↓

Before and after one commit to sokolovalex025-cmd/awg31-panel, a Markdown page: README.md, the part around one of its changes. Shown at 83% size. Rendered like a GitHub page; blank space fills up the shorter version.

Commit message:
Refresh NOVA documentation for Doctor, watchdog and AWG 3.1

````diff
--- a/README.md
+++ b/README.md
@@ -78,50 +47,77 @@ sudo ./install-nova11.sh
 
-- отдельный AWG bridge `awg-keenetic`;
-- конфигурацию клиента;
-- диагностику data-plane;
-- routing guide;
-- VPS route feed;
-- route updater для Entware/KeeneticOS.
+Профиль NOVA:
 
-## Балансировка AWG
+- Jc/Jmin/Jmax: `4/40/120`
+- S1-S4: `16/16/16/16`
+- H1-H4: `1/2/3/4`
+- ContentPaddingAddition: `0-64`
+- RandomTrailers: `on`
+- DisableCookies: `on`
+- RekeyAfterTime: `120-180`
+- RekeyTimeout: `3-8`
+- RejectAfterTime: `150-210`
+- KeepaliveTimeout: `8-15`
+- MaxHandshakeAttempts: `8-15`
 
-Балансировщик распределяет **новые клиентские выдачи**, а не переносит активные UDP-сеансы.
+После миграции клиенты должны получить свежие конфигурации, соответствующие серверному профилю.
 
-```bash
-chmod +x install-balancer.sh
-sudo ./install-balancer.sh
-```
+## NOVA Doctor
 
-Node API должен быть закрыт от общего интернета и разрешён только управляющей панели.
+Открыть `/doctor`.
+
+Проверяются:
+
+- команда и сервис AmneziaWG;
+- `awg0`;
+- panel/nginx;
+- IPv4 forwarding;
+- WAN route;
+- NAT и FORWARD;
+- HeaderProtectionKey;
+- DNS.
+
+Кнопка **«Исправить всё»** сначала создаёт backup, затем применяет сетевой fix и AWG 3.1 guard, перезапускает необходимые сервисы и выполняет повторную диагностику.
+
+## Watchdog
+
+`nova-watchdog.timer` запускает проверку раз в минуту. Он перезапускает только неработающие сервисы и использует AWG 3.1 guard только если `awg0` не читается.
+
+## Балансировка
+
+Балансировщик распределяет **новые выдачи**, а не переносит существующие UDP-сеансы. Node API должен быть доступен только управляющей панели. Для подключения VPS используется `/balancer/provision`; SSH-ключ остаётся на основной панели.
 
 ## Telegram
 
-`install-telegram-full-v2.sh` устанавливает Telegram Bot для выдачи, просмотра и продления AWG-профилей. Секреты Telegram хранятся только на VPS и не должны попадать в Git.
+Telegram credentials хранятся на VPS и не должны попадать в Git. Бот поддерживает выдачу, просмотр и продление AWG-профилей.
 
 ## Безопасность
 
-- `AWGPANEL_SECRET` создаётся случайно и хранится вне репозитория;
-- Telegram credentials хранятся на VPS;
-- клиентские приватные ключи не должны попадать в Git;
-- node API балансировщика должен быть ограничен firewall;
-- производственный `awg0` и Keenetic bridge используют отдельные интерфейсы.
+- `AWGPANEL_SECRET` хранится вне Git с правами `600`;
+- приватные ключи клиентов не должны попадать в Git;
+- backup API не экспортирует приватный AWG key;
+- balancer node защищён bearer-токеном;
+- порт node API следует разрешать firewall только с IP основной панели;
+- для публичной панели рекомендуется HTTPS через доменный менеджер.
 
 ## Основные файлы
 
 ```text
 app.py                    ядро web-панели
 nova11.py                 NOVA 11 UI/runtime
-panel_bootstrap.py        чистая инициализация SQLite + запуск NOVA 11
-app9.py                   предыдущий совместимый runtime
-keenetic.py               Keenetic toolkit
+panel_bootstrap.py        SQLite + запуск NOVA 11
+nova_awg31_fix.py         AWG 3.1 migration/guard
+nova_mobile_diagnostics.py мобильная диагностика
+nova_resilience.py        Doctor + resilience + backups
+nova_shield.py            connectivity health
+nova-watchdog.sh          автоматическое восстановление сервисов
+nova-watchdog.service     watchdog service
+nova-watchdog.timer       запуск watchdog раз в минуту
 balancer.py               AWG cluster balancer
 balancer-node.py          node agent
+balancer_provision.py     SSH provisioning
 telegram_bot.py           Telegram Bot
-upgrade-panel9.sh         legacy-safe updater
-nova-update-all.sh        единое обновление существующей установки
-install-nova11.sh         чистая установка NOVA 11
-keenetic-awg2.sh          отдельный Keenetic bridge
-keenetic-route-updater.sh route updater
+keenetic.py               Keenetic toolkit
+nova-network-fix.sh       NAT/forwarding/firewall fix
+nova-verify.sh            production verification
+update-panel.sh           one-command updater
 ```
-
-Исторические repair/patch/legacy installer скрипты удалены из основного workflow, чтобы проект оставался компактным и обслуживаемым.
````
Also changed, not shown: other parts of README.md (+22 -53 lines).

↑

Work to be completed | Would you output every line of the listing exactly as given?

Exercise response |
Before and after one commit to sokolovalex025-cmd/awg31-panel, a Markdown page: README.md, the part around one of its changes. Shown at 83% size. Rendered like a GitHub page; blank space fills up the shorter version.

Commit message:
Refresh NOVA documentation for Doctor, watchdog and AWG 3.1

````diff
--- a/README.md
+++ b/README.md
@@ -78,50 +47,77 @@ sudo ./install-nova11.sh
 
-- отдельный AWG bridge `awg-keenetic`;
-- конфигурацию клиента;
-- диагностику data-plane;
-- routing guide;
-- VPS route feed;
-- route updater для Entware/KeeneticOS.
+Профиль NOVA:
 
-## Балансировка AWG
+- Jc/Jmin/Jmax: `4/40/120`
+- S1-S4: `16/16/16/16`
+- H1-H4: `1/2/3/4`
+- ContentPaddingAddition: `0-64`
+- RandomTrailers: `on`
+- DisableCookies: `on`
+- RekeyAfterTime: `120-180`
+- RekeyTimeout: `3-8`
+- RejectAfterTime: `150-210`
+- KeepaliveTimeout: `8-15`
+- MaxHandshakeAttempts: `8-15`
 
-Балансировщик распределяет **новые клиентские выдачи**, а не переносит активные UDP-сеансы.
+После миграции клиенты должны получить свежие конфигурации, соответствующие серверному профилю.
 
-```bash
-chmod +x install-balancer.sh
-sudo ./install-balancer.sh
-```
+## NOVA Doctor
 
-Node API должен быть закрыт от общего интернета и разрешён только управляющей панели.
+Открыть `/doctor`.
+
+Проверяются:
+
+- команда и сервис AmneziaWG;
+- `awg0`;
+- panel/nginx;
+- IPv4 forwarding;
+- WAN route;
+- NAT и FORWARD;
+- HeaderProtectionKey;
+- DNS.
+
+Кнопка **«Исправить всё»** сначала создаёт backup, затем применяет сетевой fix и AWG 3.1 guard, перезапускает необходимые сервисы и выполняет повторную диагностику.
+
+## Watchdog
+
+`nova-watchdog.timer` запускает проверку раз в минуту. Он перезапускает только неработающие сервисы и использует AWG 3.1 guard только если `awg0` не читается.
+
+## Балансировка
+
+Балансировщик распределяет **новые выдачи**, а не переносит существующие UDP-сеансы. Node API должен быть доступен только управляющей панели. Для подключения VPS используется `/balancer/provision`; SSH-ключ остаётся на основной панели.
 
 ## Telegram
 
-`install-telegram-full-v2.sh` устанавливает Telegram Bot для выдачи, просмотра и продления AWG-профилей. Секреты Telegram хранятся только на VPS и не должны попадать в Git.
+Telegram credentials хранятся на VPS и не должны попадать в Git. Бот поддерживает выдачу, просмотр и продление AWG-профилей.
 
 ## Безопасность
 
-- `AWGPANEL_SECRET` создаётся случайно и хранится вне репозитория;
-- Telegram credentials хранятся на VPS;
-- клиентские приватные ключи не должны попадать в Git;
-- node API балансировщика должен быть ограничен firewall;
-- производственный `awg0` и Keenetic bridge используют отдельные интерфейсы.
+- `AWGPANEL_SECRET` хранится вне Git с правами `600`;
+- приватные ключи клиентов не должны попадать в Git;
+- backup API не экспортирует приватный AWG key;
+- balancer node защищён bearer-токеном;
+- порт node API следует разрешать firewall только с IP основной панели;
+- для публичной панели рекомендуется HTTPS через доменный менеджер.
 
 ## Основные файлы
 
 ```text
 app.py                    ядро web-панели
 nova11.py                 NOVA 11 UI/runtime
-panel_bootstrap.py        чистая инициализация SQLite + запуск NOVA 11
-app9.py                   предыдущий совместимый runtime
-keenetic.py               Keenetic toolkit
+panel_bootstrap.py        SQLite + запуск NOVA 11
+nova_awg31_fix.py         AWG 3.1 migration/guard
+nova_mobile_diagnostics.py мобильная диагностика
+nova_resilience.py        Doctor + resilience + backups
+nova_shield.py            connectivity health
+nova-watchdog.sh          автоматическое восстановление сервисов
+nova-watchdog.service     watchdog service
+nova-watchdog.timer       запуск watchdog раз в минуту
 balancer.py               AWG cluster balancer
 balancer-node.py          node agent
+balancer_provision.py     SSH provisioning
 telegram_bot.py           Telegram Bot
-upgrade-panel9.sh         legacy-safe updater
-nova-update-all.sh        единое обновление существующей установки
-install-nova11.sh         чистая установка NOVA 11
-keenetic-awg2.sh          отдельный Keenetic bridge
-keenetic-route-updater.sh route updater
+keenetic.py               Keenetic toolkit
+nova-network-fix.sh       NAT/forwarding/firewall fix
+nova-verify.sh            production verification
+update-panel.sh           one-command updater
 ```
-
-Исторические repair/patch/legacy installer скрипты удалены из основного workflow, чтобы проект оставался компактным и обслуживаемым.
````
Also changed, not shown: other parts of README.md (+22 -53 lines).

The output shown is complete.